“The intention, I think, is to sell [the club] to someone who will keep it the same. The [FitzGeralds] don’t want to see this place go or be torn down or anything,” says Donnie Biggins, about the fate of the beloved Berwyn music institution. | Kevin Tanaka/For the Sun Times

Biggins’ main role, he says, was to enlist newer, less exposed acts for the venue, something he had excelled at as the owner of Lincoln Park’s “artist-friendly lounge” Tonic Room and the president of the Harmonica Dunn Corp., a local promoter conglomerate that describes itself as “an evolving community of musicians working together for the betterment of the Chicago music scene.” Though Harmonica Dunn sponsors a variety of shows around the city, its hallmark is the annual Dunn Dunn Fest, a multi-day celebration of American music very akin to FitzGerald’s annual affair, except it’s held in the winter, usually in February.After taking root at Schubas and Lincoln Hall for a number of years, Biggins moved Dunn Dunn Fest to FitzGerald’s for the first time in 2018. “I mimicked the format for American Music Fest, with acts playing in an outdoor heated tent, in the nightclub and the SideBar stages,” he says. “My goal is to have a winter version of American Music Fest so we have something to look forward to in the community.”

One of the acts that played Dunn Dunn Fest in 2018, the Blackfoot Gypsies, made such an impression that Biggins knew they had to return for American Music Fest, closing out the final day on July 3.

“I’m really trying to build up some new heritage acts here at FitzGerald’s that the regulars in our community will hopefully grow to love,” says Biggins, “which is why I really encourage people to come early to American Music Fest. Don’t show up at 8 p.m. because you’ll miss the whole day and miss a lot of those bands that are going to grow onto a national level that you wish you would’ve seen then.”

The lineup — which Biggins has been working on since last fall with Bill FitzGerald’s guidance — also includes the annual resident acts like Marcia Ball, C.J. Chenier & the Red Hot Louisiana Band, James McMurtry and the Joe Ely Band as well as a heavy dose of Bloodshot Records acts such as Sarah Shook & the Disarmers, Al Scorch and Ruby Boots “for some Chicago love,” he says. The festival also includes the trademark authentic creole American BBQ from former restaurateur Tom Cimms.

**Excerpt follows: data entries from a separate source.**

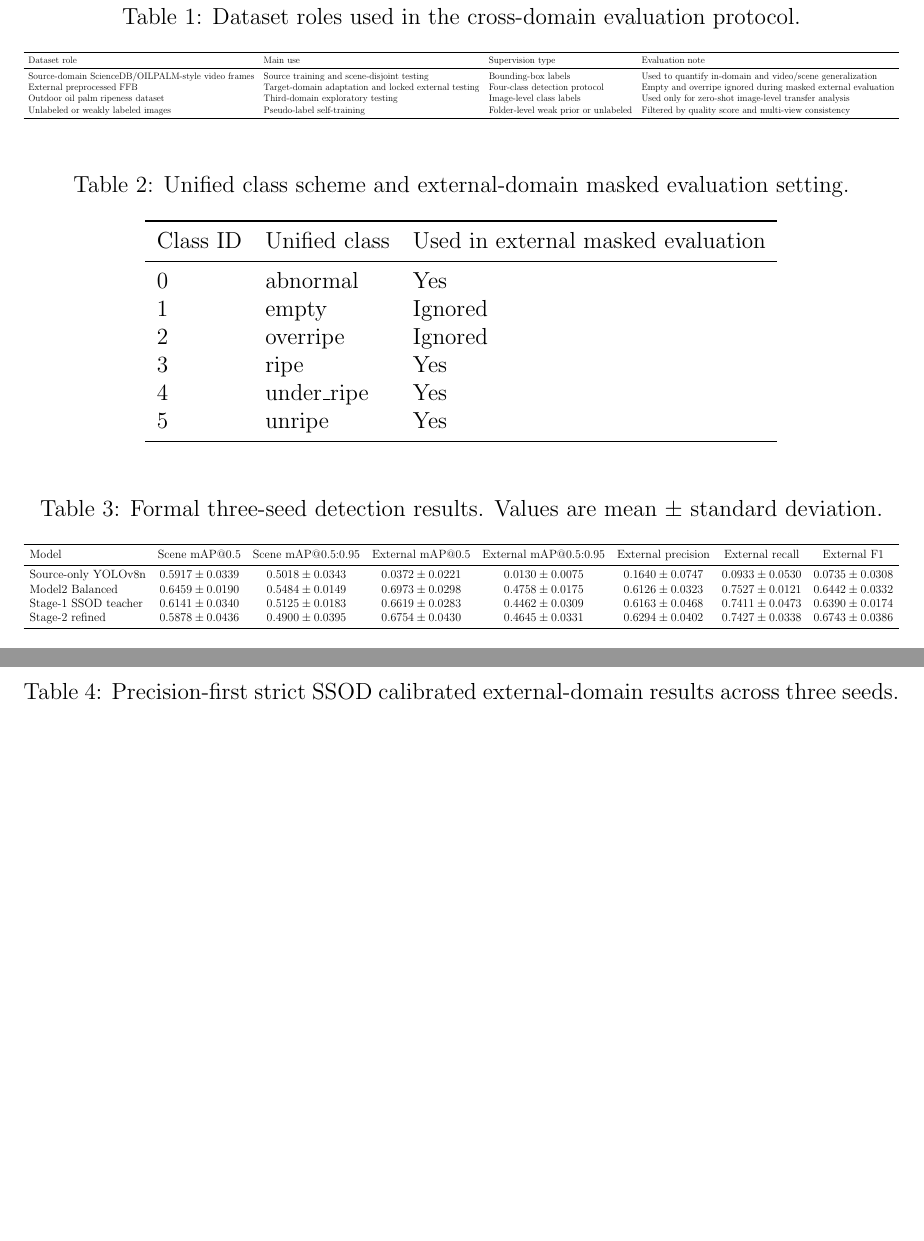
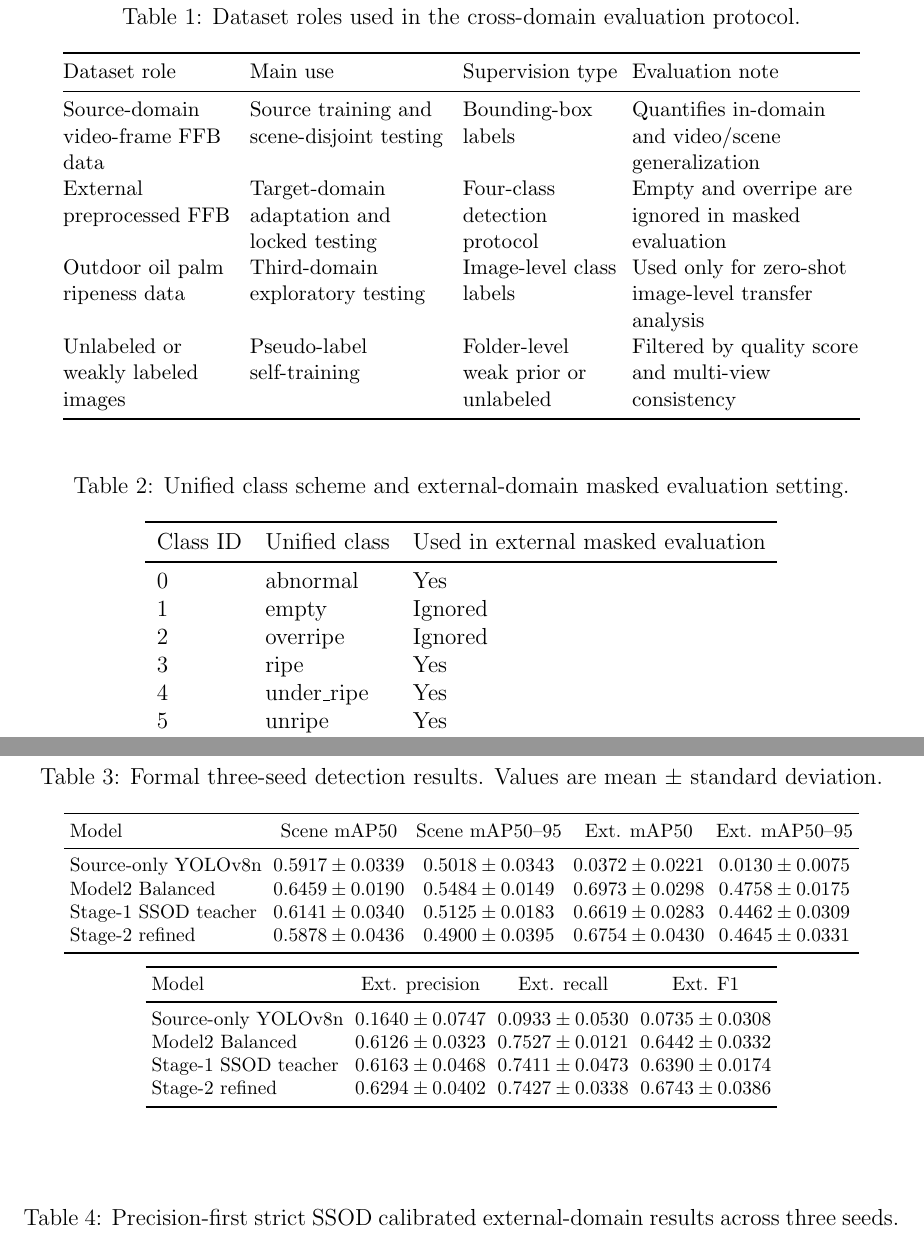
Before and after one commit to yuningwuyn-lgtm/oil-palm-ffb-ssod, a LaTeX paper (manuscript_jae/main.tex): two parts of pages 16 and 17 of 20, joined at a grey line, cut so that both start at the same text, the shorter picture padded with empty space. Compiled offline with pdfLaTeX.

Commit message:
Improve manuscript table readability and render audit

```diff
--- a/manuscript_jae/main.tex
+++ b/manuscript_jae/main.tex
@@ -242,17 +242,18 @@ J. Li et al., ``PseCo: Pseudo labeling and consistency training for semi-supervi
 \centering
 \caption{Dataset roles used in the cross-domain evaluation protocol.}
 \label{tab:dataset_roles}
-\resizebox{\textwidth}{!}{%
-\begin{tabular}{llll}
+\small
+\setlength{\tabcolsep}{3pt}
+\begin{tabular}{@{}>{\raggedright\arraybackslash}p{0.20\textwidth}>{\raggedright\arraybackslash}p{0.23\textwidth}>{\raggedright\arraybackslash}p{0.18\textwidth}>{\raggedright\arraybackslash}p{0.26\textwidth}@{}}
 \toprule
 Dataset role & Main use & Supervision type & Evaluation note \\
 \midrule
-Source-domain ScienceDB/OILPALM-style video frames & Source training and scene-disjoint testing & Bounding-box labels & Used to quantify in-domain and video/scene generalization \\
-External preprocessed FFB & Target-domain adaptation and locked external testing & Four-class detection protocol & Empty and overripe ignored during masked external evaluation \\
-Outdoor oil palm ripeness dataset & Third-domain exploratory testing & Image-level class labels & Used only for zero-shot image-level transfer analysis \\
+Source-domain video-frame FFB data & Source training and scene-disjoint testing & Bounding-box labels & Quantifies in-domain and video/scene generalization \\
+External preprocessed FFB & Target-domain adaptation and locked testing & Four-class detection protocol & Empty and overripe are ignored in masked evaluation \\
+Outdoor oil palm ripeness data & Third-domain exploratory testing & Image-level class labels & Used only for zero-shot image-level transfer analysis \\
 Unlabeled or weakly labeled images & Pseudo-label self-training & Folder-level weak prior or unlabeled & Filtered by quality score and multi-view consistency \\
 \bottomrule
-\end{tabular}}
+\end{tabular}
 \end{table}
 
 \begin{table}[h]
@@ -277,17 +278,30 @@ Class ID & Unified class & Used in external masked evaluation \\
 \centering
 \caption{Formal three-seed detection results. Values are mean $\pm$ standard deviation.}
 \label{tab:formal_results}
-\resizebox{\textwidth}{!}{%
-\begin{tabular}{lccccccc}
+\footnotesize
+\setlength{\tabcolsep}{3pt}
+\begin{tabular}{lcccc}
 \toprule
-Model & Scene mAP@0.5 & Scene mAP@0.5:0.95 & External mAP@0.5 & External mAP@0.5:0.95 & External precision & External recall & External F1 \\
+Model & Scene mAP50 & Scene mAP50--95 & Ext. mAP50 & Ext. mAP50--95 \\
 \midrule
-Source-only YOLOv8n & $0.5917 \pm 0.0339$ & $0.5018 \pm 0.0343$ & $0.0372 \pm 0.0221$ & $0.0130 \pm 0.0075$ & $0.1640 \pm 0.0747$ & $0.0933 \pm 0.0530$ & $0.0735 \pm 0.0308$ \\
-Model2 Balanced & $0.6459 \pm 0.0190$ & $0.5484 \pm 0.0149$ & $0.6973 \pm 0.0298$ & $0.4758 \pm 0.0175$ & $0.6126 \pm 0.0323$ & $0.7527 \pm 0.0121$ & $0.6442 \pm 0.0332$ \\
-Stage-1 SSOD teacher & $0.6141 \pm 0.0340$ & $0.5125 \pm 0.0183$ & $0.6619 \pm 0.0283$ & $0.4462 \pm 0.0309$ & $0.6163 \pm 0.0468$ & $0.7411 \pm 0.0473$ & $0.6390 \pm 0.0174$ \\
-Stage-2 refined & $0.5878 \pm 0.0436$ & $0.4900 \pm 0.0395$ & $0.6754 \pm 0.0430$ & $0.4645 \pm 0.0331$ & $0.6294 \pm 0.0402$ & $0.7427 \pm 0.0338$ & $0.6743 \pm 0.0386$ \\
+Source-only YOLOv8n & $0.5917 \pm 0.0339$ & $0.5018 \pm 0.0343$ & $0.0372 \pm 0.0221$ & $0.0130 \pm 0.0075$ \\
+Model2 Balanced & $0.6459 \pm 0.0190$ & $0.5484 \pm 0.0149$ & $0.6973 \pm 0.0298$ & $0.4758 \pm 0.0175$ \\
+Stage-1 SSOD teacher & $0.6141 \pm 0.0340$ & $0.5125 \pm 0.0183$ & $0.6619 \pm 0.0283$ & $0.4462 \pm 0.0309$ \\
+Stage-2 refined & $0.5878 \pm 0.0436$ & $0.4900 \pm 0.0395$ & $0.6754 \pm 0.0430$ & $0.4645 \pm 0.0331$ \\
 \bottomrule
-\end{tabular}}
+\end{tabular}
+
+\vspace{0.5em}
+\begin{tabular}{lccc}
+\toprule
+Model & Ext. precision & Ext. recall & Ext. F1 \\
+\midrule
+Source-only YOLOv8n & $0.1640 \pm 0.0747$ & $0.0933 \pm 0.0530$ & $0.0735 \pm 0.0308$ \\
+Model2 Balanced & $0.6126 \pm 0.0323$ & $0.7527 \pm 0.0121$ & $0.6442 \pm 0.0332$ \\
+Stage-1 SSOD teacher & $0.6163 \pm 0.0468$ & $0.7411 \pm 0.0473$ & $0.6390 \pm 0.0174$ \\
+Stage-2 refined & $0.6294 \pm 0.0402$ & $0.7427 \pm 0.0338$ & $0.6743 \pm 0.0386$ \\
+\bottomrule
+\end{tabular}
 \end{table}
 
 \begin{table}[h]
```
Also changed, not shown: submission_jae/jae_format_audit.md (+1 -0 lines), manuscript_jae/main.pdf, manuscript_jae/main.tex (2 more changed lines), 1 other file.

“The American Music Fest is easily my favorite festival that’s in Chicagoland,” admits Biggins. “It’s something I grew up going to and wanting to be a part of, so this is a dream job for me to be able to work where I live and where I grew up and be immersed in the environment of FitzGerald’s. Maybe I’m biased, but I have never toured or played at a place that feels as comfortable as FitzGerald’s does to me. It needs to continue on, and I will do anything and everything I can to do for my part to keep it that way.”

Selena Fragassi is a local freelance writer.